The major exception is, of course, at the variant calling step in germline short variant discovery: the variant caller needs to know what is the expected ploidy for a given sample in order to perform the appropriate calculations. For somatic short variant discovery this is not necessary since we have no way to estimate ploidy in that context.
The HaplotypeCaller and GenotypeGVCFs assume that a sample is diploid by default, but they are able to deal with non-diploid organisms if you tell them otherwise (whether the sample is haploid or more or less exotically polyploid). In the case of HaplotypeCaller, you need to specify the ploidy of your non-diploid sample with the
-ploidy argument. HC can only deal with one ploidy at a time, so if you want to process different chromosomes with different ploidies (e.g. to call X and Y in males) you need to run them separately. On the bright side, you can combine the resulting files afterward. In particular, if you’re running the
-ERC GVCF workflow, you’ll find that both CombineGVCFs and GenotypeGVCFs are able to handle mixed ploidies (between locations and between samples). Both tools are able to correctly work out the ploidy of any given sample at a given site based on the composition of the
GT field, so they don’t require you to specify the
Note that GenomicsDB currently only supports diploid data. We are working on addressing this important limitation.
For normal organism ploidy, you just set the
-ploidy argument to the desired number of chromosomes per organism. In the case of pooled sequencing experiments, this argument should be set to the number of chromosomes per barcoded sample, i.e.
(Ploidy per individual) * (Individuals in pool).
Several variant annotations are not appropriate for use with non-diploid cases. In particular, InbreedingCoeff will not be annotated on non-diploid calls. Annotations that do work and are supported in non-diploid use cases are the following:

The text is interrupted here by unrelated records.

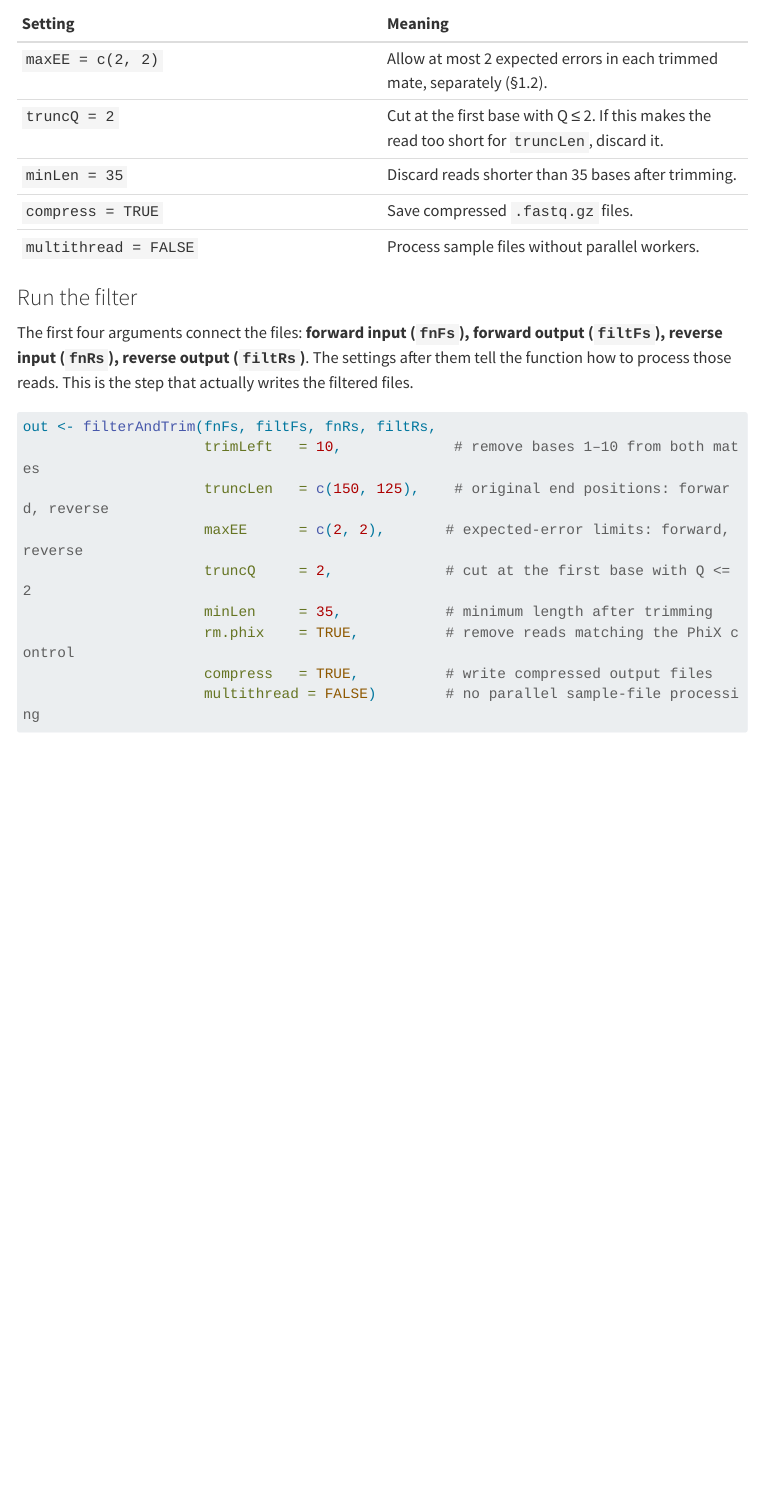
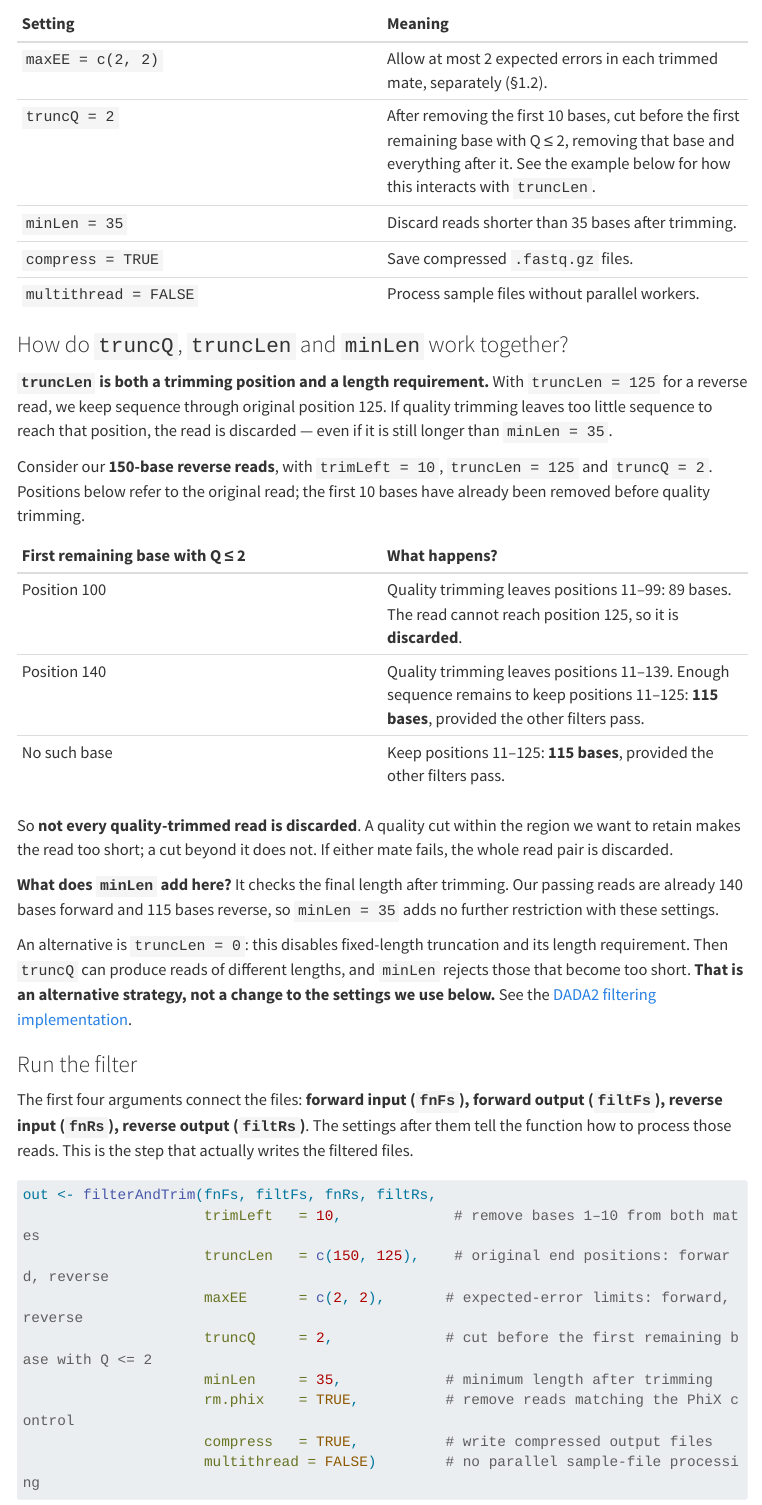
Before and after one commit to mutwil/bigdata-module2-transcriptomics, a Quarto document (index.qmd): the page in a window 1100 px wide, from 8180 px down. Rendered offline with R 4.5, knitr and Pandoc in place of Quarto, with nearby package versions; menus at the side of the page are left out; long lines of code are wrapped.

Commit message:
Explain quality trimming and length requirements with worked examples

```diff
--- a/index.qmd
+++ b/index.qmd
@@ -437,10 +437,41 @@ does not remove every possible type of contamination.
 | Setting | Meaning |
 |:--|:--|
 | `maxEE = c(2, 2)` | Allow at most 2 expected errors in each trimmed mate, separately (§1.2). |
-| `truncQ = 2` | Cut at the first base with Q ≤ 2. If this makes the read too short for `truncLen`, discard it. |
+| `truncQ = 2` | After removing the first 10 bases, cut before the first remaining base with Q ≤ 2, removing that base and everything after it. See the example below for how this interacts with `truncLen`. |
 | `minLen = 35` | Discard reads shorter than 35 bases after trimming. |
 | `compress = TRUE` | Save compressed `.fastq.gz` files. |
 | `multithread = FALSE` | Process sample files without parallel workers. |
+
+### How do `truncQ`, `truncLen` and `minLen` work together?
+
+**`truncLen` is both a trimming position and a length requirement.** With
+`truncLen = 125` for a reverse read, we keep sequence through original position
+125. If quality trimming leaves too little sequence to reach that position,
+the read is discarded — even if it is still longer than `minLen = 35`.
+
+Consider our **150-base reverse reads**, with `trimLeft = 10`, `truncLen = 125`
+and `truncQ = 2`. Positions below refer to the original read; the first 10 bases
+have already been removed before quality trimming.
+
+| First remaining base with Q ≤ 2 | What happens? |
+|:--|:--|
+| Position 100 | Quality trimming leaves positions 11–99: 89 bases. The read cannot reach position 125, so it is **discarded**. |
+| Position 140 | Quality trimming leaves positions 11–139. Enough sequence remains to keep positions 11–125: **115 bases**, provided the other filters pass. |
+| No such base | Keep positions 11–125: **115 bases**, provided the other filters pass. |
+
+So **not every quality-trimmed read is discarded**. A quality cut within the
+region we want to retain makes the read too short; a cut beyond it does not.
+If either mate fails, the whole read pair is discarded.
+
+**What does `minLen` add here?** It checks the final length after trimming.
+Our passing reads are already 140 bases forward and 115 bases reverse, so
+`minLen = 35` adds no further restriction with these settings.
+
+An alternative is `truncLen = 0`: this disables fixed-length truncation and its
+length requirement. Then `truncQ` can produce reads of different lengths, and
+`minLen` rejects those that become too short. **That is an alternative strategy,
+not a change to the settings we use below.** See the
+[DADA2 filtering implementation](https://github.com/benjjneb/dada2/blob/master/R/filter.R).
 
 ### Run the filter
 
@@ -454,7 +485,7 @@ out <- filterAndTrim(fnFs, filtFs, fnRs, filtRs,
                      trimLeft   = 10,             # remove bases 1–10 from both mates
                      truncLen   = c(150, 125),    # original end positions: forward, reverse
                      maxEE      = c(2, 2),       # expected-error limits: forward, reverse
-                     truncQ     = 2,             # cut at the first base with Q <= 2
+                     truncQ     = 2,             # cut before the first remaining base with Q <= 2
                      minLen     = 35,            # minimum length after trimming
                      rm.phix    = TRUE,          # remove reads matching the PhiX control
                      compress   = TRUE,          # write compressed output files
```
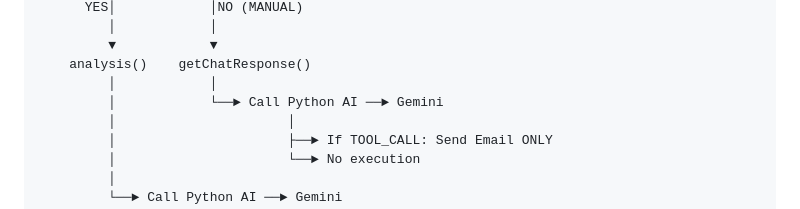
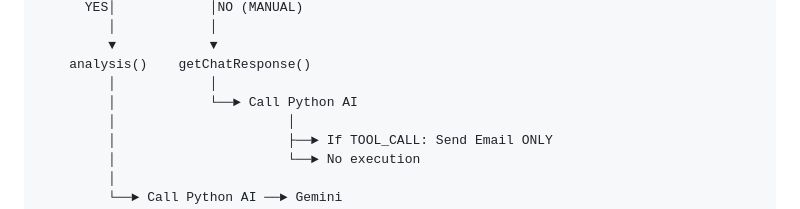
Before and after one commit to ttvKieran/IOT-BTL, a Markdown page: SYSTEM_ARCHITECTURE.md, the part around the change. Rendered like a GitHub page.

```diff
--- a/SYSTEM_ARCHITECTURE.md
+++ b/SYSTEM_ARCHITECTURE.md
@@ -255,7 +255,7 @@ GardenAutomationService.runProactiveAutomation()
          ▼            ▼
     analysis()    getChatResponse()
          │            │
-         │            └──► Call Python AI ──► Gemini
+         │            └──► Call Python AI
          │                      │
          │                      ├──► If TOOL_CALL: Send Email ONLY
          │                      └──► No execution
```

AF, and Genotype annotations such as
GT, and so on.
You should also be aware of the fundamental accuracy limitations of high-ploidy calling. Calling low-frequency variants in a pool or in an organism with high ploidy is hard because these rare variants become almost indistinguishable from sequencing errors.